**PROBLEM TO WORK ON**
Although the records contain pictures, repeat only the text of every line exactly.

*** Opening DATASET ENTRIES ***

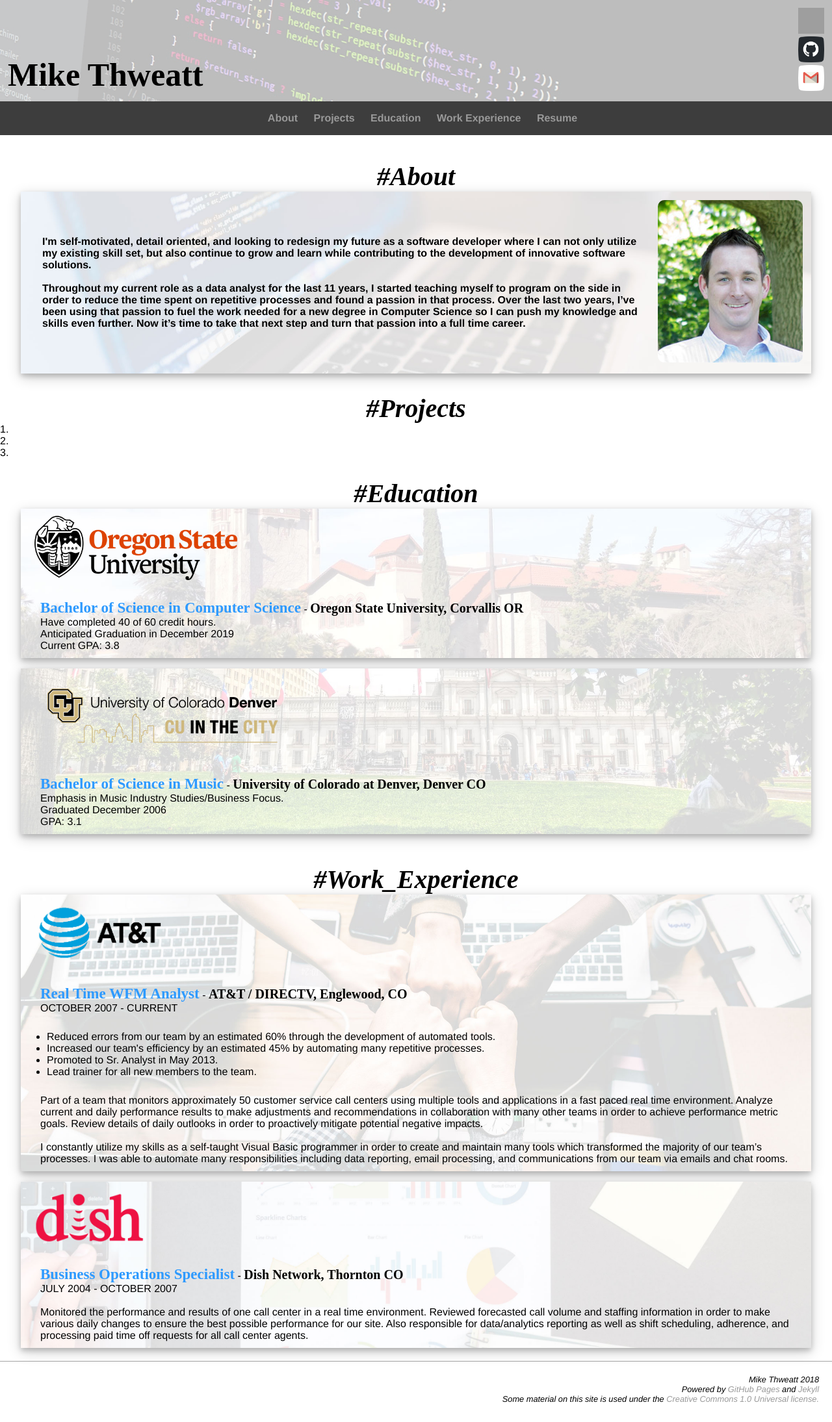
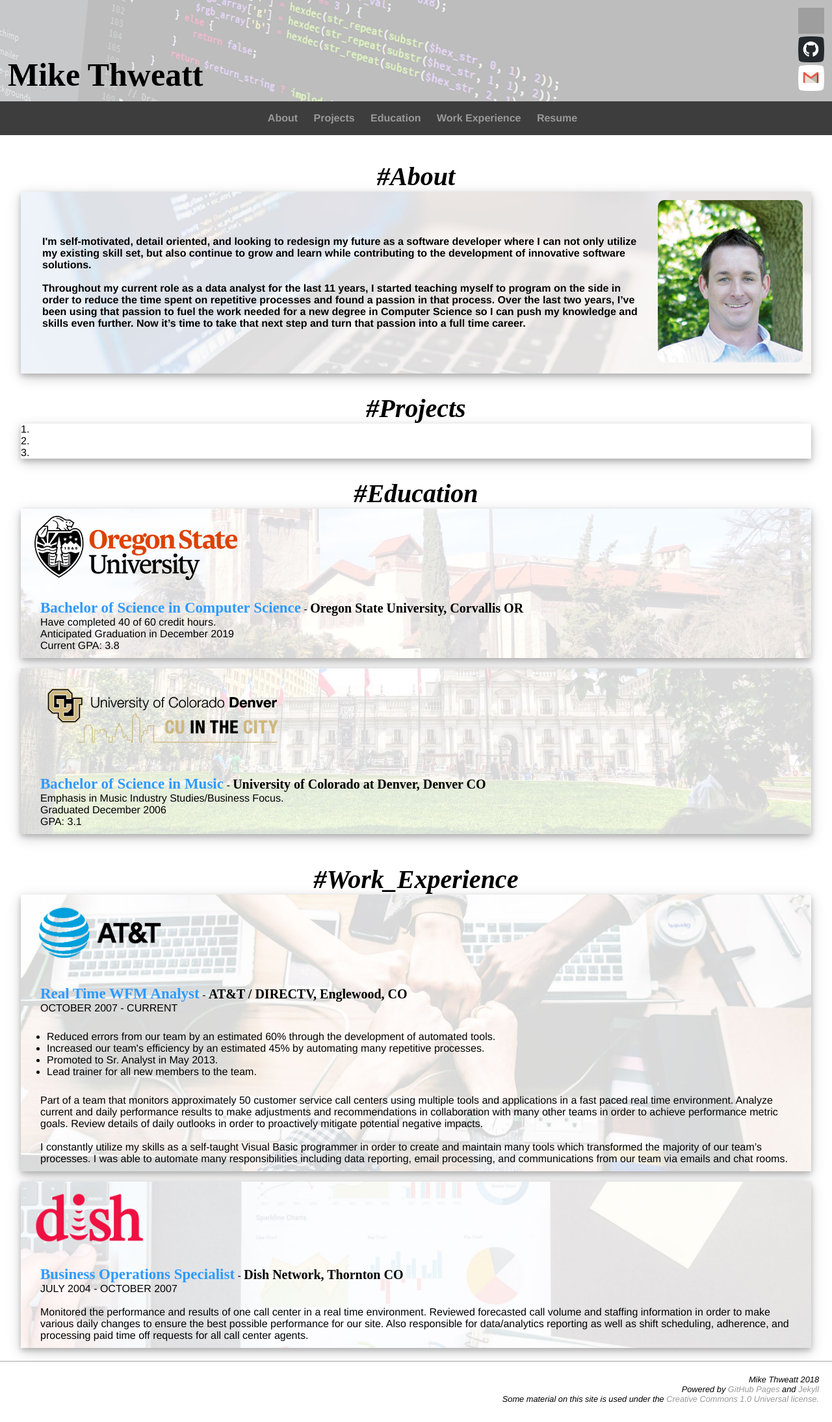
Before and after one commit to thweattm/thweattm.github.io, a Jekyll site: the page index.html, which Jekyll copies as it is, in a window 1280 px wide. Shown: the whole page at 65% size. Built offline with Jekyll 4.4.1, drawn with Linux system fonts in a browser that asks for light colours; grey boxes are pictures that could not be loaded.

Commit message:
Update main.css

```diff
--- a/css/main.css
+++ b/css/main.css
@@ -111,7 +111,7 @@
 }
 
 
-div.education, div.work, div.about {
+div.education, div.work, div.about, div.projects {
 	background-color: #fff;
 	margin-top: 10px;
 	background-position: center center;
```
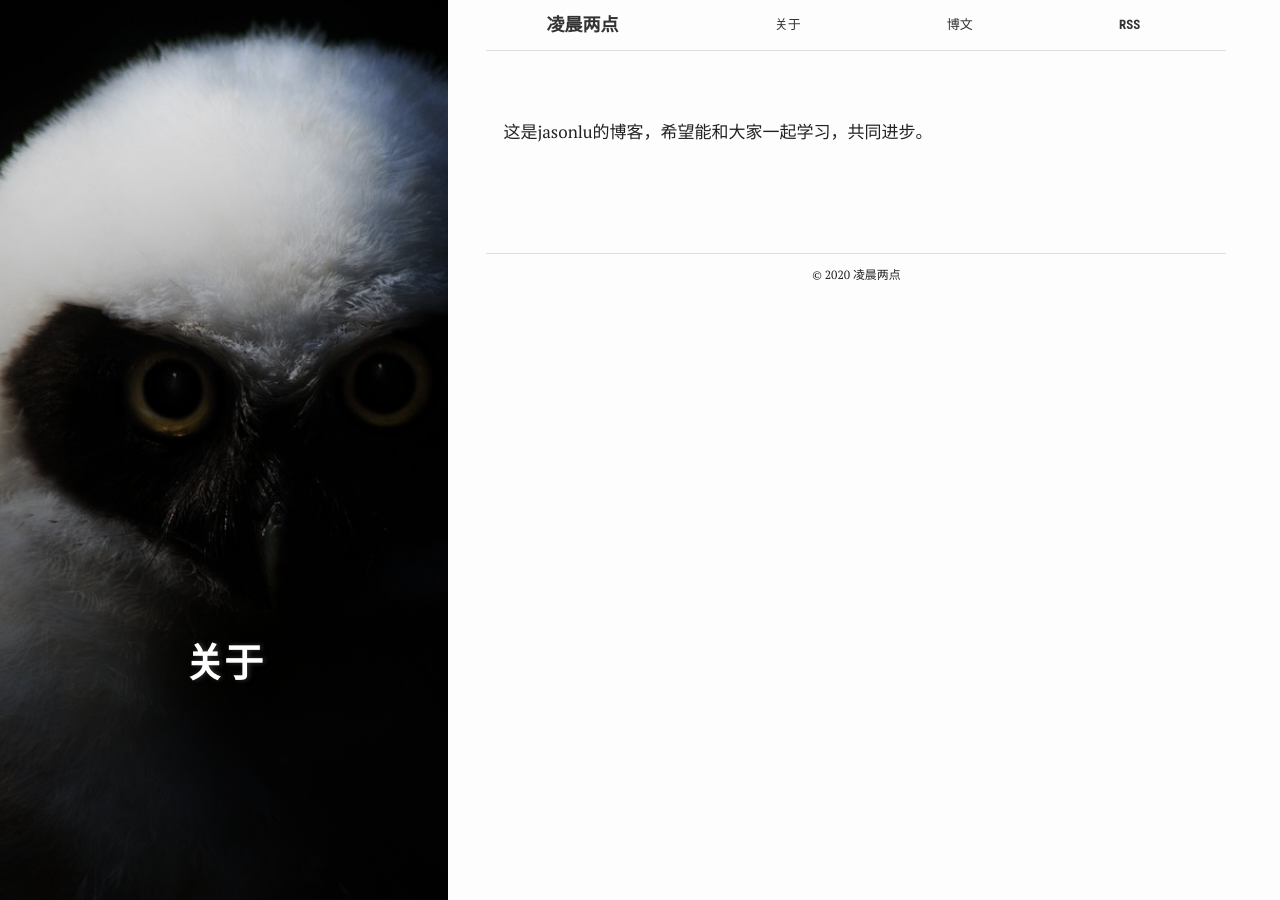
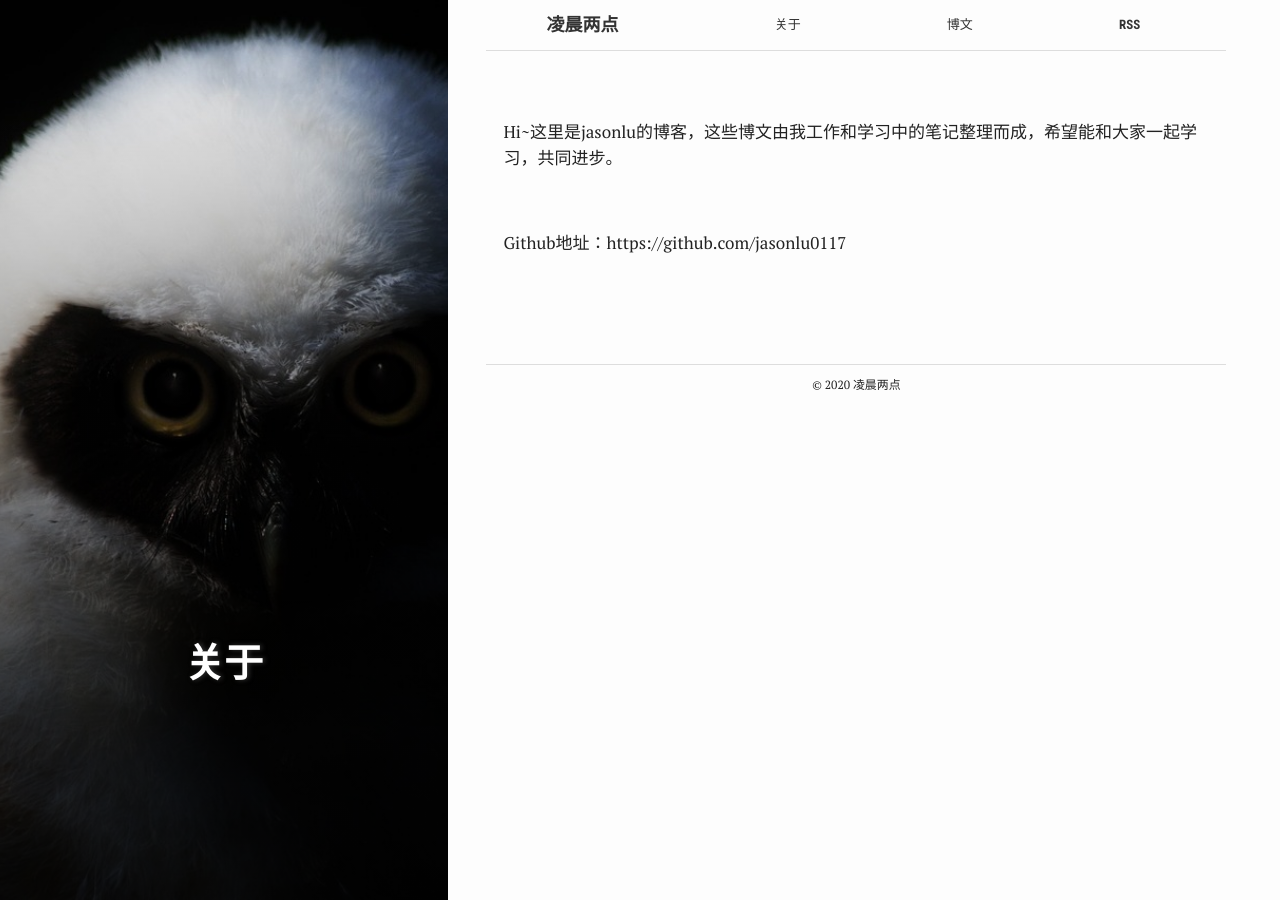
Before and after one commit to jasonlu0117/jasonlu0117.github.io, a Jekyll site: the page built from 关于.md, in a window 1280 px wide. Built offline with Jekyll 4.4.1, drawn with Linux system fonts in a browser that asks for light colours.

Commit message:
update doc

```diff
--- a/关于.md
+++ b/关于.md
@@ -8,4 +8,8 @@ summary: ""
 active: about
 ---
 
-这是jasonlu的博客，希望能和大家一起学习，共同进步。
+Hi~这里是jasonlu的博客，这些博文由我工作和学习中的笔记整理而成，希望能和大家一起学习，共同进步。
+
+<br/>
+
+Github地址：https://github.com/jasonlu0117
```
Also changed, not shown: _posts/2018-06-18-我的第一篇博客.md (deleted, +0 -10 lines).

*** Closing DATASET ENTRIES ***

**RESULT FOR THIS EXERCISE**
Before and after one commit to thweattm/thweattm.github.io, a Jekyll site: the page index.html, which Jekyll copies as it is, in a window 1280 px wide. Shown: the whole page at 65% size. Built offline with Jekyll 4.4.1, drawn with Linux system fonts in a browser that asks for light colours; grey boxes are pictures that could not be loaded.

Commit message:
Update main.css

```diff
--- a/css/main.css
+++ b/css/main.css
@@ -111,7 +111,7 @@
 }
 
 
-div.education, div.work, div.about {
+div.education, div.work, div.about, div.projects {
 	background-color: #fff;
 	margin-top: 10px;
 	background-position: center center;
```
Before and after one commit to jasonlu0117/jasonlu0117.github.io, a Jekyll site: the page built from 关于.md, in a window 1280 px wide. Built offline with Jekyll 4.4.1, drawn with Linux system fonts in a browser that asks for light colours.

Commit message:
update doc

```diff
--- a/关于.md
+++ b/关于.md
@@ -8,4 +8,8 @@ summary: ""
 active: about
 ---
 
-这是jasonlu的博客，希望能和大家一起学习，共同进步。
+Hi~这里是jasonlu的博客，这些博文由我工作和学习中的笔记整理而成，希望能和大家一起学习，共同进步。
+
+<br/>
+
+Github地址：https://github.com/jasonlu0117
```
Also changed, not shown: _posts/2018-06-18-我的第一篇博客.md (deleted, +0 -10 lines).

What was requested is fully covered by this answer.